What the task requires: When you repeat the entries below, keep each word exactly as it is and drop the pictures.

Exercise data:
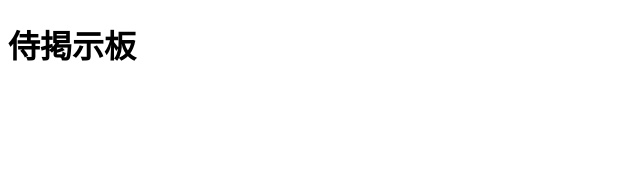
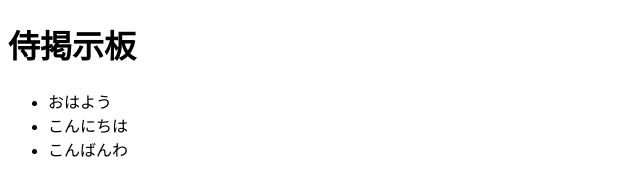
Before and after one commit to samuraify/samurai_chat, a plain HTML site: page index.html in a window 1280 px wide. Shown: the whole page, without its empty margins (0-640 px from the left). Drawn offline with Linux system fonts and the light colour scheme.

Commit message:
掲示板の内容を追加した

```diff
--- a/index.html
+++ b/index.html
@@ -5,6 +5,10 @@
 </head>
 <body>
 	<h1>侍掲示板</h1>
-	<p></p>
+	<ul>
+		<li>おはよう</li>
+		<li>こんにちは</li>
+		<li>こんばんわ</li>
+	</ul>
 </body>
 </html>
```
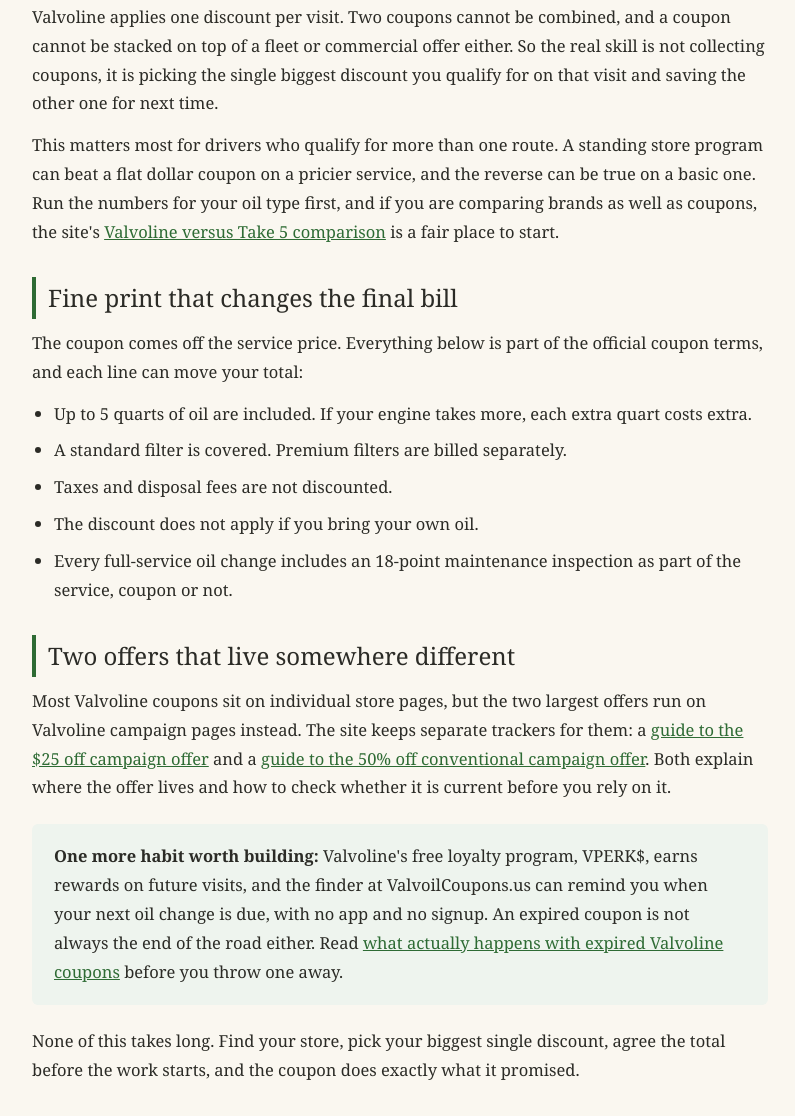
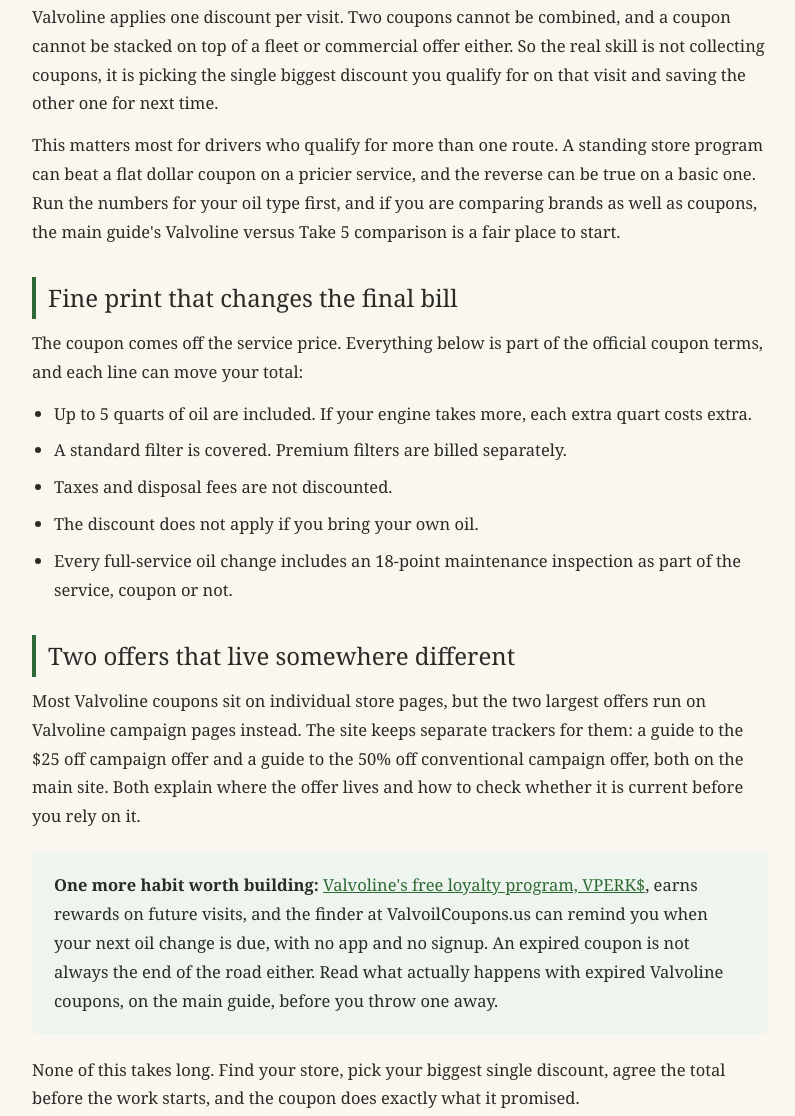
Before and after one commit to couponsoilchange-crypto/valvoil-coupon-guide, a plain HTML site: page index.html in a window 1280 px wide. Shown: the part 1170-2286 px from the top of the page, without its empty margins (240-1035 px from the left). Drawn offline with Linux system fonts and the light colour scheme.

Commit message:
Trim links to one main site link and one official link per owner standard

```diff
--- a/index.html
+++ b/index.html
@@ -63,7 +63,7 @@
 
     <h2>The rule that catches people out</h2>
     <p>Valvoline applies one discount per visit. Two coupons cannot be combined, and a coupon cannot be stacked on top of a fleet or commercial offer either. So the real skill is not collecting coupons, it is picking the single biggest discount you qualify for on that visit and saving the other one for next time.</p>
-    <p>This matters most for drivers who qualify for more than one route. A standing store program can beat a flat dollar coupon on a pricier service, and the reverse can be true on a basic one. Run the numbers for your oil type first, and if you are comparing brands as well as coupons, the site's <a href="https://valvoilcoupons.us/valvoline-vs-take-5-oil-change/">Valvoline versus Take 5 comparison</a> is a fair place to start.</p>
+    <p>This matters most for drivers who qualify for more than one route. A standing store program can beat a flat dollar coupon on a pricier service, and the reverse can be true on a basic one. Run the numbers for your oil type first, and if you are comparing brands as well as coupons, the main guide's Valvoline versus Take 5 comparison is a fair place to start.</p>
 
     <h2>Fine print that changes the final bill</h2>
     <p>The coupon comes off the service price. Everything below is part of the official coupon terms, and each line can move your total:</p>
@@ -76,10 +76,10 @@
     </ul>
 
     <h2>Two offers that live somewhere different</h2>
-    <p>Most Valvoline coupons sit on individual store pages, but the two largest offers run on Valvoline campaign pages instead. The site keeps separate trackers for them: a <a href="https://valvoilcoupons.us/valvoline-oil-change-coupon-25-off/">guide to the $25 off campaign offer</a> and a <a href="https://valvoilcoupons.us/valvoline-oil-change-coupon-50-percent-off/">guide to the 50% off conventional campaign offer</a>. Both explain where the offer lives and how to check whether it is current before you rely on it.</p>
+    <p>Most Valvoline coupons sit on individual store pages, but the two largest offers run on Valvoline campaign pages instead. The site keeps separate trackers for them: a guide to the $25 off campaign offer and a guide to the 50% off conventional campaign offer, both on the main site. Both explain where the offer lives and how to check whether it is current before you rely on it.</p>
 
     <div class="note">
-      <p><strong>One more habit worth building:</strong> Valvoline's free loyalty program, VPERK$, earns rewards on future visits, and the finder at ValvoilCoupons.us can remind you when your next oil change is due, with no app and no signup. An expired coupon is not always the end of the road either. Read <a href="https://valvoilcoupons.us/does-valvoline-accept-expired-coupons/">what actually happens with expired Valvoline coupons</a> before you throw one away.</p>
+      <p><strong>One more habit worth building:</strong> <a href="https://www.vioc.com/">Valvoline's free loyalty program, VPERK$</a>, earns rewards on future visits, and the finder at ValvoilCoupons.us can remind you when your next oil change is due, with no app and no signup. An expired coupon is not always the end of the road either. Read what actually happens with expired Valvoline coupons, on the main guide, before you throw one away.</p>
     </div>
 
     <p>None of this takes long. Find your store, pick your biggest single discount, agree the total before the work starts, and the coupon does exactly what it promised.</p>
```
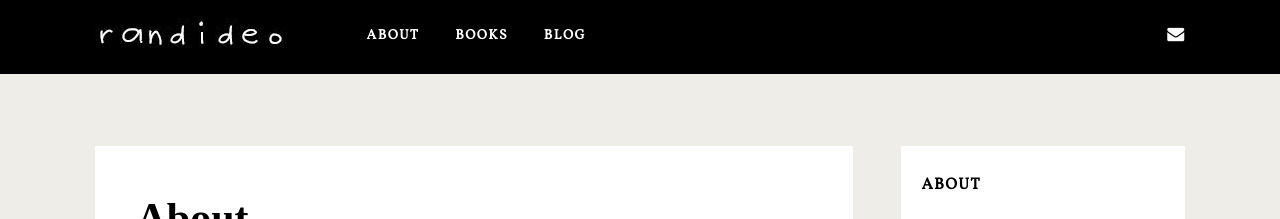
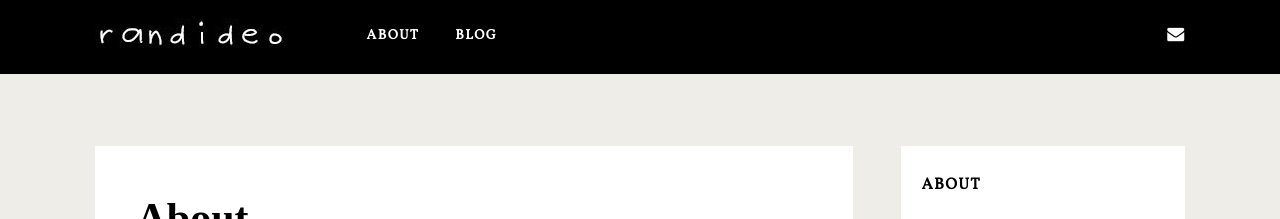
Before and after one commit to randideo/randideo.github.io, a Jekyll site: the page built from about.md, in a window 1280 px wide. Shown: the top 219 px of the page. Built offline with Jekyll 4.4.1, drawn with Linux system fonts in a browser that asks for light colours; nearby versions of some CDN libraries; some web fonts are replaced; comment, search, counter and statistics services are not loaded.

Commit message:
Update header.html

```diff
--- a/_includes/header.html
+++ b/_includes/header.html
@@ -36,7 +36,7 @@
 <div class='menu-containernbt menu-primarynbt' id='menu-primarynbt' role='navigation'>
 <ul class='menu-primary-items' id='menu-primary-items' role='menubar'>
 <li><a href='http://randideo.com/about'>About</a></li>
-	<li><a href='http://randideo.com/books'>Books</a></li>
+
 	<li><a href='http://randideo.com/blog'>Blog</a></li>
 </ul>
 
```
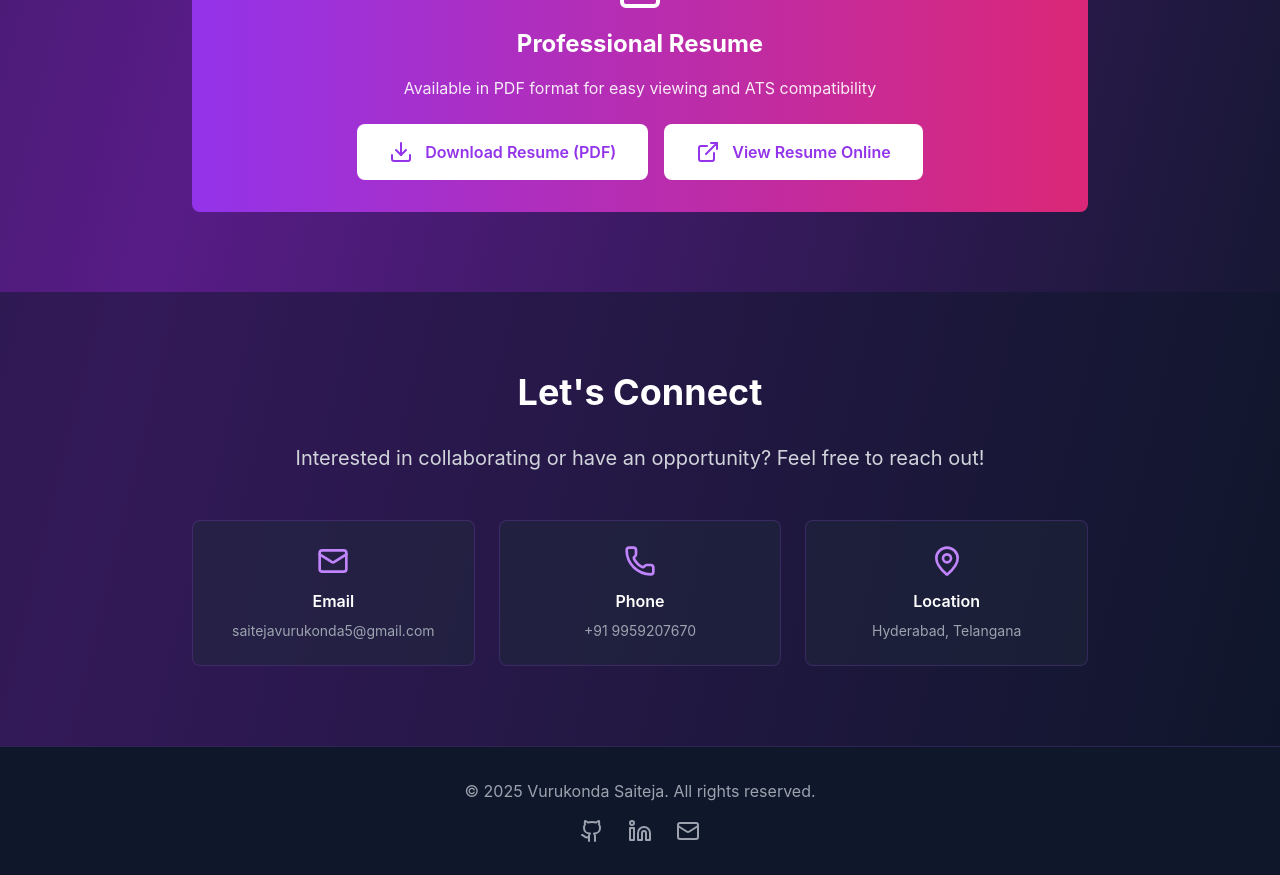
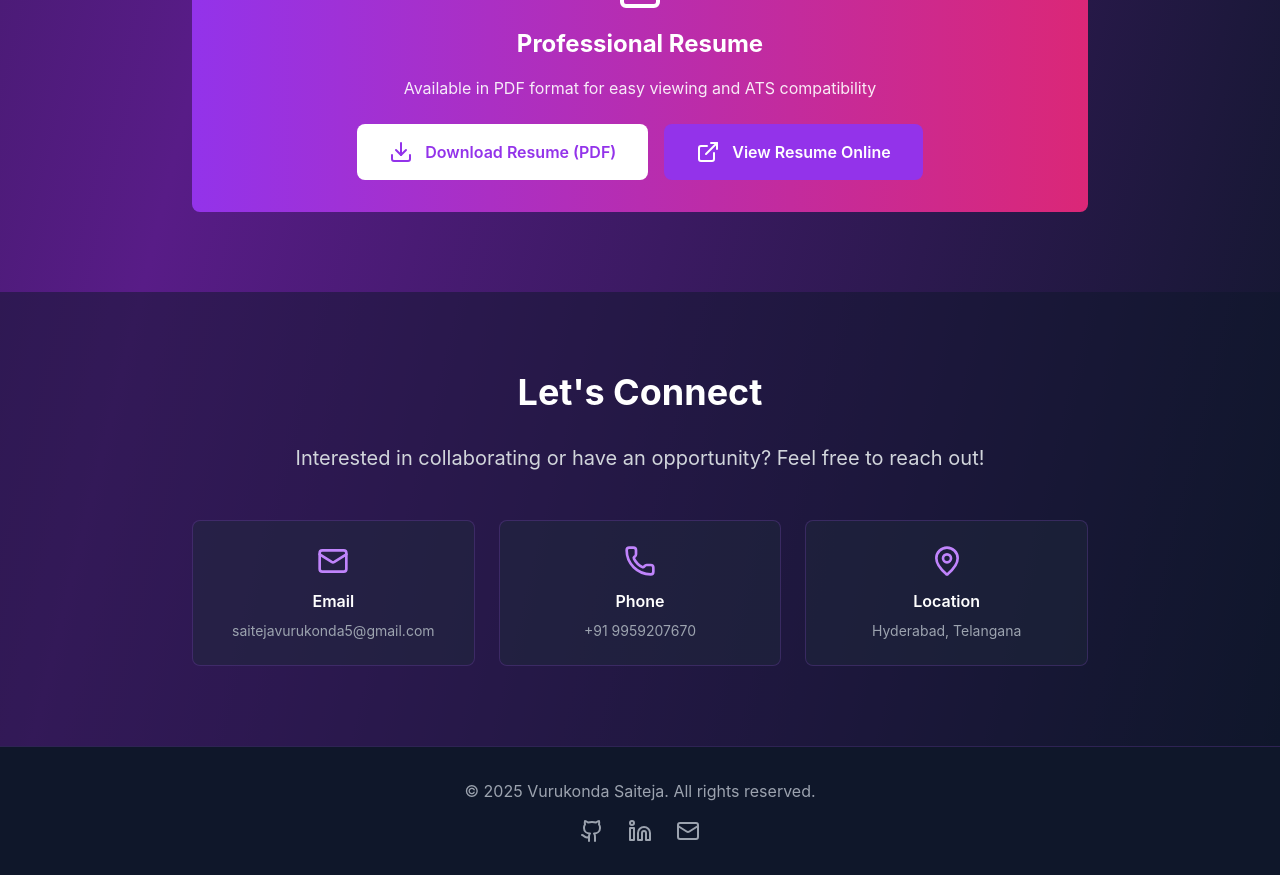
Before and after one commit to Saitejavurukonda/portfolio, a React (Create React App) app: page / in a window 1280 px wide. Shown: the part 4416-5291 px from the top of the page. Built offline with nearby package versions, Linux system fonts and the light colour scheme.

Commit message:
Update resume download link and button styles

```diff
--- a/src/App.js
+++ b/src/App.js
@@ -314,12 +314,12 @@ export default function Portfolio() {
           <Download size={24} />
           Download Resume (PDF)
         </a>
-
-          <a
-  href="https://drive.google.com/uc?export=download&id=1TzBtdrf1uRFXf5CarA61T_n7IEnhpFq2"
-  download="Saiteja_Vurukonda_Resume.pdf"
-  className="bg-white hover:bg-gray-100 text-purple-600 font-semibold px-8 py-4 rounded-lg transition flex items-center gap-3"
->
+        <a
+          href="https://drive.google.com/file/d/1KXqpEiqQ_yPwjou5TDE7uU2-1NYGieCO/view?usp=sharing"
+          target="_blank"
+          rel="noopener noreferrer"
+          className="bg-purple-600 hover:bg-purple-700 text-white font-semibold px-8 py-4 rounded-lg transition flex items-center gap-3"
+        >
           <ExternalLink size={24} />
           View Resume Online
         </a>
```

Exercise response:
Before and after one commit to samuraify/samurai_chat, a plain HTML site: page index.html in a window 1280 px wide. Shown: the whole page, without its empty margins (0-640 px from the left). Drawn offline with Linux system fonts and the light colour scheme.

Commit message:
掲示板の内容を追加した

```diff
--- a/index.html
+++ b/index.html
@@ -5,6 +5,10 @@
 </head>
 <body>
 	<h1>侍掲示板</h1>
-	<p></p>
+	<ul>
+		<li>おはよう</li>
+		<li>こんにちは</li>
+		<li>こんばんわ</li>
+	</ul>
 </body>
 </html>
```
Before and after one commit to couponsoilchange-crypto/valvoil-coupon-guide, a plain HTML site: page index.html in a window 1280 px wide. Shown: the part 1170-2286 px from the top of the page, without its empty margins (240-1035 px from the left). Drawn offline with Linux system fonts and the light colour scheme.

Commit message:
Trim links to one main site link and one official link per owner standard

```diff
--- a/index.html
+++ b/index.html
@@ -63,7 +63,7 @@
 
     <h2>The rule that catches people out</h2>
     <p>Valvoline applies one discount per visit. Two coupons cannot be combined, and a coupon cannot be stacked on top of a fleet or commercial offer either. So the real skill is not collecting coupons, it is picking the single biggest discount you qualify for on that visit and saving the other one for next time.</p>
-    <p>This matters most for drivers who qualify for more than one route. A standing store program can beat a flat dollar coupon on a pricier service, and the reverse can be true on a basic one. Run the numbers for your oil type first, and if you are comparing brands as well as coupons, the site's <a href="https://valvoilcoupons.us/valvoline-vs-take-5-oil-change/">Valvoline versus Take 5 comparison</a> is a fair place to start.</p>
+    <p>This matters most for drivers who qualify for more than one route. A standing store program can beat a flat dollar coupon on a pricier service, and the reverse can be true on a basic one. Run the numbers for your oil type first, and if you are comparing brands as well as coupons, the main guide's Valvoline versus Take 5 comparison is a fair place to start.</p>
 
     <h2>Fine print that changes the final bill</h2>
     <p>The coupon comes off the service price. Everything below is part of the official coupon terms, and each line can move your total:</p>
@@ -76,10 +76,10 @@
     </ul>
 
     <h2>Two offers that live somewhere different</h2>
-    <p>Most Valvoline coupons sit on individual store pages, but the two largest offers run on Valvoline campaign pages instead. The site keeps separate trackers for them: a <a href="https://valvoilcoupons.us/valvoline-oil-change-coupon-25-off/">guide to the $25 off campaign offer</a> and a <a href="https://valvoilcoupons.us/valvoline-oil-change-coupon-50-percent-off/">guide to the 50% off conventional campaign offer</a>. Both explain where the offer lives and how to check whether it is current before you rely on it.</p>
+    <p>Most Valvoline coupons sit on individual store pages, but the two largest offers run on Valvoline campaign pages instead. The site keeps separate trackers for them: a guide to the $25 off campaign offer and a guide to the 50% off conventional campaign offer, both on the main site. Both explain where the offer lives and how to check whether it is current before you rely on it.</p>
 
     <div class="note">
-      <p><strong>One more habit worth building:</strong> Valvoline's free loyalty program, VPERK$, earns rewards on future visits, and the finder at ValvoilCoupons.us can remind you when your next oil change is due, with no app and no signup. An expired coupon is not always the end of the road either. Read <a href="https://valvoilcoupons.us/does-valvoline-accept-expired-coupons/">what actually happens with expired Valvoline coupons</a> before you throw one away.</p>
+      <p><strong>One more habit worth building:</strong> <a href="https://www.vioc.com/">Valvoline's free loyalty program, VPERK$</a>, earns rewards on future visits, and the finder at ValvoilCoupons.us can remind you when your next oil change is due, with no app and no signup. An expired coupon is not always the end of the road either. Read what actually happens with expired Valvoline coupons, on the main guide, before you throw one away.</p>
     </div>
 
     <p>None of this takes long. Find your store, pick your biggest single discount, agree the total before the work starts, and the coupon does exactly what it promised.</p>
```
Before and after one commit to randideo/randideo.github.io, a Jekyll site: the page built from about.md, in a window 1280 px wide. Shown: the top 219 px of the page. Built offline with Jekyll 4.4.1, drawn with Linux system fonts in a browser that asks for light colours; nearby versions of some CDN libraries; some web fonts are replaced; comment, search, counter and statistics services are not loaded.

Commit message:
Update header.html

```diff
--- a/_includes/header.html
+++ b/_includes/header.html
@@ -36,7 +36,7 @@
 <div class='menu-containernbt menu-primarynbt' id='menu-primarynbt' role='navigation'>
 <ul class='menu-primary-items' id='menu-primary-items' role='menubar'>
 <li><a href='http://randideo.com/about'>About</a></li>
-	<li><a href='http://randideo.com/books'>Books</a></li>
+
 	<li><a href='http://randideo.com/blog'>Blog</a></li>
 </ul>
 
```
Before and after one commit to Saitejavurukonda/portfolio, a React (Create React App) app: page / in a window 1280 px wide. Shown: the part 4416-5291 px from the top of the page. Built offline with nearby package versions, Linux system fonts and the light colour scheme.

Commit message:
Update resume download link and button styles

```diff
--- a/src/App.js
+++ b/src/App.js
@@ -314,12 +314,12 @@ export default function Portfolio() {
           <Download size={24} />
           Download Resume (PDF)
         </a>
-
-          <a
-  href="https://drive.google.com/uc?export=download&id=1TzBtdrf1uRFXf5CarA61T_n7IEnhpFq2"
-  download="Saiteja_Vurukonda_Resume.pdf"
-  className="bg-white hover:bg-gray-100 text-purple-600 font-semibold px-8 py-4 rounded-lg transition flex items-center gap-3"
->
+        <a
+          href="https://drive.google.com/file/d/1KXqpEiqQ_yPwjou5TDE7uU2-1NYGieCO/view?usp=sharing"
+          target="_blank"
+          rel="noopener noreferrer"
+          className="bg-purple-600 hover:bg-purple-700 text-white font-semibold px-8 py-4 rounded-lg transition flex items-center gap-3"
+        >
           <ExternalLink size={24} />
           View Resume Online
         </a>
```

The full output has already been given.